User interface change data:
--- START ---

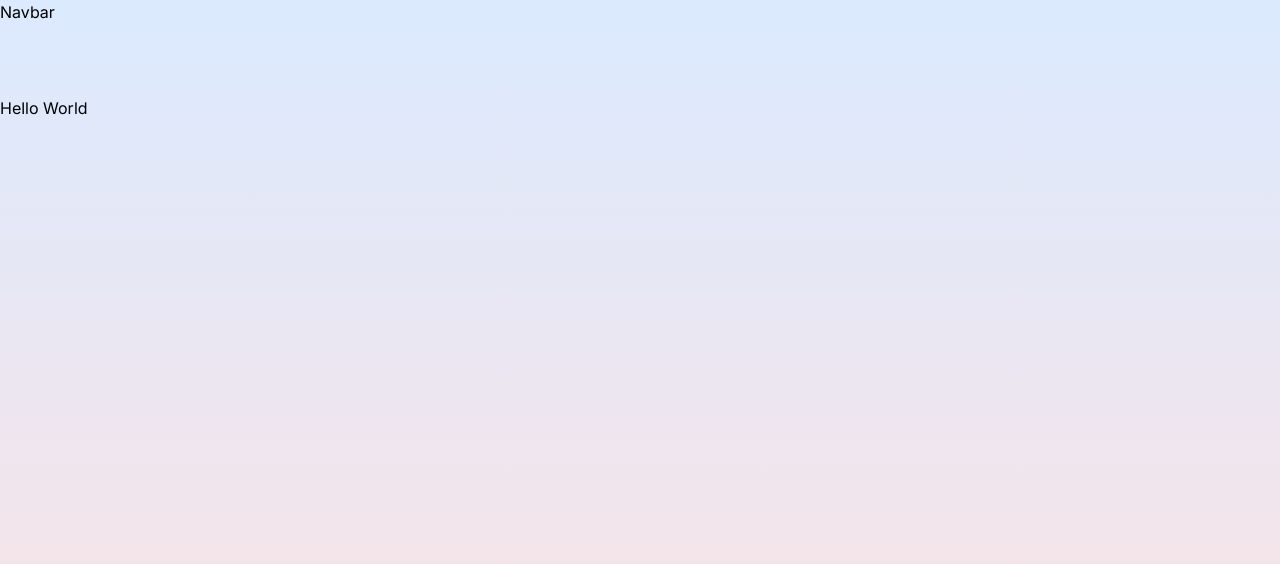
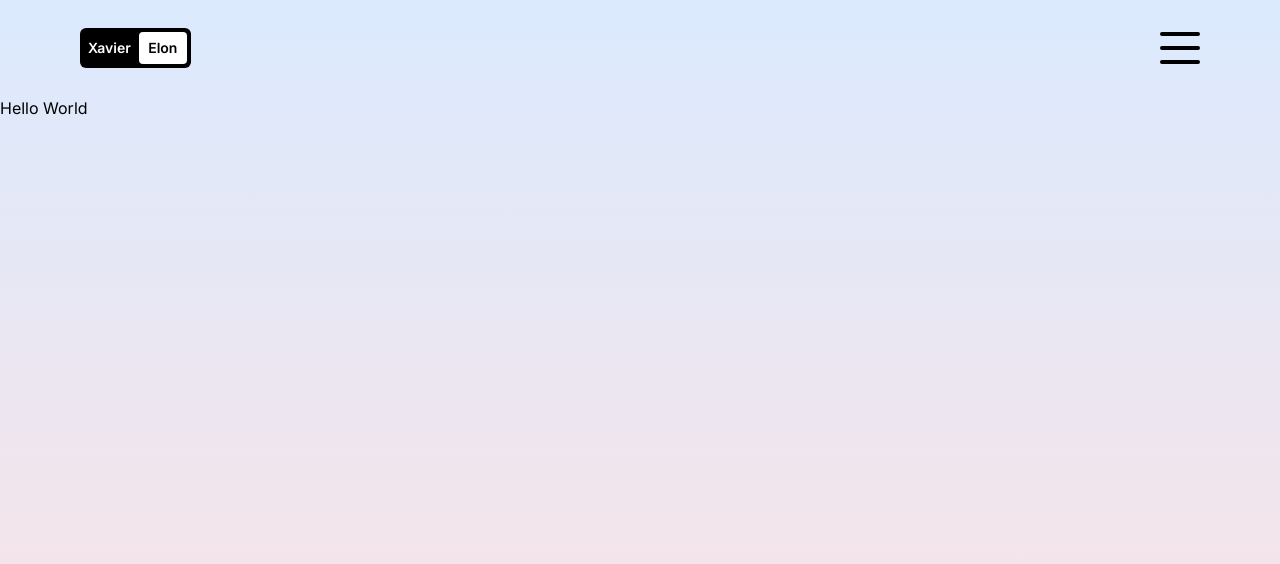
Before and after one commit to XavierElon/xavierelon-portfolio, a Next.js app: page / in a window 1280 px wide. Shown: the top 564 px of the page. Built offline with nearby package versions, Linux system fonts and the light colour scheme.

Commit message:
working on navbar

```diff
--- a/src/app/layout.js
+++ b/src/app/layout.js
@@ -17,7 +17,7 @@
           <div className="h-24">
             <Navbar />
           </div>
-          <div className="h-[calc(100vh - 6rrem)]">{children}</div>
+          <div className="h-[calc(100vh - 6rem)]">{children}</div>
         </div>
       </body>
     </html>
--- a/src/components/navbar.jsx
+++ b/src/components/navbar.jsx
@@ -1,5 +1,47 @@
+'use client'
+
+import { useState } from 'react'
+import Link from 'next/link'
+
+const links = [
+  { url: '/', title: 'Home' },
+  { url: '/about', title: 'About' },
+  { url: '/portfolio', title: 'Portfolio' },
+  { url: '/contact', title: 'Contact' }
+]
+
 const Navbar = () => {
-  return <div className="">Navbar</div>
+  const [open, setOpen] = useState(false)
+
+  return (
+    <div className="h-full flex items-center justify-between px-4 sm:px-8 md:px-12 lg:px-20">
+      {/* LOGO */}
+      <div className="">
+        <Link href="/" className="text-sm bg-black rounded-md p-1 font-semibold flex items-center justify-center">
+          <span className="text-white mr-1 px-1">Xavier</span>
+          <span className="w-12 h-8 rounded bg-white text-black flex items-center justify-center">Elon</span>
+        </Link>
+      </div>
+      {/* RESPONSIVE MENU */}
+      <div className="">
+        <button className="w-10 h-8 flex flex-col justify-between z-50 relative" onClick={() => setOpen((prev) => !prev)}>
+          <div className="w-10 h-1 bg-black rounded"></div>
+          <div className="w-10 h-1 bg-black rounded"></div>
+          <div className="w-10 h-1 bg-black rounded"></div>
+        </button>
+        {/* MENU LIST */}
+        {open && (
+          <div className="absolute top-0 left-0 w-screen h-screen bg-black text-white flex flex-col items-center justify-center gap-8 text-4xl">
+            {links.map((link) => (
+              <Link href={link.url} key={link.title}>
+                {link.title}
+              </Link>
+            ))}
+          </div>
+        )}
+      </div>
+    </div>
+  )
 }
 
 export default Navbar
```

--- END ---

## WORK TO BE COMPLETED
Please copy the data above character for character, skipping any pictures.

## SOLUTION BELOW
Before and after one commit to XavierElon/xavierelon-portfolio, a Next.js app: page / in a window 1280 px wide. Shown: the top 564 px of the page. Built offline with nearby package versions, Linux system fonts and the light colour scheme.

Commit message:
working on navbar

```diff
--- a/src/app/layout.js
+++ b/src/app/layout.js
@@ -17,7 +17,7 @@
           <div className="h-24">
             <Navbar />
           </div>
-          <div className="h-[calc(100vh - 6rrem)]">{children}</div>
+          <div className="h-[calc(100vh - 6rem)]">{children}</div>
         </div>
       </body>
     </html>
--- a/src/components/navbar.jsx
+++ b/src/components/navbar.jsx
@@ -1,5 +1,47 @@
+'use client'
+
+import { useState } from 'react'
+import Link from 'next/link'
+
+const links = [
+  { url: '/', title: 'Home' },
+  { url: '/about', title: 'About' },
+  { url: '/portfolio', title: 'Portfolio' },
+  { url: '/contact', title: 'Contact' }
+]
+
 const Navbar = () => {
-  return <div className="">Navbar</div>
+  const [open, setOpen] = useState(false)
+
+  return (
+    <div className="h-full flex items-center justify-between px-4 sm:px-8 md:px-12 lg:px-20">
+      {/* LOGO */}
+      <div className="">
+        <Link href="/" className="text-sm bg-black rounded-md p-1 font-semibold flex items-center justify-center">
+          <span className="text-white mr-1 px-1">Xavier</span>
+          <span className="w-12 h-8 rounded bg-white text-black flex items-center justify-center">Elon</span>
+        </Link>
+      </div>
+      {/* RESPONSIVE MENU */}
+      <div className="">
+        <button className="w-10 h-8 flex flex-col justify-between z-50 relative" onClick={() => setOpen((prev) => !prev)}>
+          <div className="w-10 h-1 bg-black rounded"></div>
+          <div className="w-10 h-1 bg-black rounded"></div>
+          <div className="w-10 h-1 bg-black rounded"></div>
+        </button>
+        {/* MENU LIST */}
+        {open && (
+          <div className="absolute top-0 left-0 w-screen h-screen bg-black text-white flex flex-col items-center justify-center gap-8 text-4xl">
+            {links.map((link) => (
+              <Link href={link.url} key={link.title}>
+                {link.title}
+              </Link>
+            ))}
+          </div>
+        )}
+      </div>
+    </div>
+  )
 }
 
 export default Navbar
```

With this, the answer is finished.